--- How to complete this task ---
The answer is a single figure: how many lines below contain the word "Before".

(Saved entries)
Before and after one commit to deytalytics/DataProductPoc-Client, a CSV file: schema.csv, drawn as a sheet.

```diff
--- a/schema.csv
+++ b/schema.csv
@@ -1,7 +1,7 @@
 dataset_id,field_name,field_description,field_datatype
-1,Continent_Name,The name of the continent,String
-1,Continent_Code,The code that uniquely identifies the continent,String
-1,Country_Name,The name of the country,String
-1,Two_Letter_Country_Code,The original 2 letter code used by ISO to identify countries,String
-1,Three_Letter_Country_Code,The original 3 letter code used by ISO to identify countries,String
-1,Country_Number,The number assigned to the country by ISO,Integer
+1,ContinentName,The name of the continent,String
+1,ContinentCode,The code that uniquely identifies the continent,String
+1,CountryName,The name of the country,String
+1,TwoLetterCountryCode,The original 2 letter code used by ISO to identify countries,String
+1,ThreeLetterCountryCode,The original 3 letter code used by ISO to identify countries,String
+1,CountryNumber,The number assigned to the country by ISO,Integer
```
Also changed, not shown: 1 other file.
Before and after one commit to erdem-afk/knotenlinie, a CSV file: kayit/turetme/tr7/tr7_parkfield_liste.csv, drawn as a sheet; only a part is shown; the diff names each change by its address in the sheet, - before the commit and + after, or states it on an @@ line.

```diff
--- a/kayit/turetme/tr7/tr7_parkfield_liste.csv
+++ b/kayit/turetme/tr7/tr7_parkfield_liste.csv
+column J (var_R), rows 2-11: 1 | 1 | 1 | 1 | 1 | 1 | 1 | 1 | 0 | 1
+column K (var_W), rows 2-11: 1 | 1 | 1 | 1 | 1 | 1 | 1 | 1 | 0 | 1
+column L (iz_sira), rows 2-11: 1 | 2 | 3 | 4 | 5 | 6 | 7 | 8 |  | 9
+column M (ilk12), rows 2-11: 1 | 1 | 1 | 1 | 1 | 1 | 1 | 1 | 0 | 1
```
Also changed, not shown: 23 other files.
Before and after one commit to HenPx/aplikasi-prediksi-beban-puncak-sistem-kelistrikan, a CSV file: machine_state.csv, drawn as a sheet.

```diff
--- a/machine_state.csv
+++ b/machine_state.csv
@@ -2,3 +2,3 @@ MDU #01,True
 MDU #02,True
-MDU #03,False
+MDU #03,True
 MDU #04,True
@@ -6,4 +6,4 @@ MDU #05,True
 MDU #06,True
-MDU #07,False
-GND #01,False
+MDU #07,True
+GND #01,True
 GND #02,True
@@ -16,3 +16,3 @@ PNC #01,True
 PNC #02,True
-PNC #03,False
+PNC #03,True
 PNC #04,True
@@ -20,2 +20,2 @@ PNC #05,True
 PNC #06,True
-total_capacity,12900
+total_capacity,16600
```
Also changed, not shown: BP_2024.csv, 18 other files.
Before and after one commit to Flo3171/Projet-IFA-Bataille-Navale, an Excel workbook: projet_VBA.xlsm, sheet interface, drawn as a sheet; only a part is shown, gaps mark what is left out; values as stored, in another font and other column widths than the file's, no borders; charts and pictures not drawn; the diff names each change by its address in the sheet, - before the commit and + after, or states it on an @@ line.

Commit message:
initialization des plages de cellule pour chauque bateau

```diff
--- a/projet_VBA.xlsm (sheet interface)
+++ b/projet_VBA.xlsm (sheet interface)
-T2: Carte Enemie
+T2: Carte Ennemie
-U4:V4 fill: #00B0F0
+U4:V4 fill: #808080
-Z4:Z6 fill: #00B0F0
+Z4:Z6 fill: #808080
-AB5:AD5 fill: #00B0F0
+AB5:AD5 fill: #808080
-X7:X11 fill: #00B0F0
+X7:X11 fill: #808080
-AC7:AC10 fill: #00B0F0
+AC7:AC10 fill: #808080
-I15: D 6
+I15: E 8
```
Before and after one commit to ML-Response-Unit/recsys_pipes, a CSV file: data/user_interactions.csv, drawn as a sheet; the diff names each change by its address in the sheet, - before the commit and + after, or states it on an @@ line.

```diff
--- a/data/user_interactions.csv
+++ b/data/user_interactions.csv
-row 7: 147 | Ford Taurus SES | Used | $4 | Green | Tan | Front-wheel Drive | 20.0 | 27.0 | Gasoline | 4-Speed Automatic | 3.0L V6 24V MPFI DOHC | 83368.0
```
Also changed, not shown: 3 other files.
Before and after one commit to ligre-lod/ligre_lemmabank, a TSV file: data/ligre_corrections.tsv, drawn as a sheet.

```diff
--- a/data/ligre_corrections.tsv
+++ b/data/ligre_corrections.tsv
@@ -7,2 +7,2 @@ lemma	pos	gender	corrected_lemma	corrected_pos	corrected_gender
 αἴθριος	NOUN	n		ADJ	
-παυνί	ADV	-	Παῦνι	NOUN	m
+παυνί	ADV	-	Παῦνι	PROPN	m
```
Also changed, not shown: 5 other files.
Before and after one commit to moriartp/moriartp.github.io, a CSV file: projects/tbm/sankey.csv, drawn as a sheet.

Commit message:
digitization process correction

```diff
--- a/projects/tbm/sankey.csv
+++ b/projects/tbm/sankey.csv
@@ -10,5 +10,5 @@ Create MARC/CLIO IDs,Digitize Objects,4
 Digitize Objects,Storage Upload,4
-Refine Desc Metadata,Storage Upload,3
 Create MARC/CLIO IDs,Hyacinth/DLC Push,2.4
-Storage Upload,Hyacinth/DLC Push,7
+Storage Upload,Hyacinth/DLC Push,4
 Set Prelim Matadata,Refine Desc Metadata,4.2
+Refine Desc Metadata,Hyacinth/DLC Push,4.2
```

--- Answer to the problem ---
7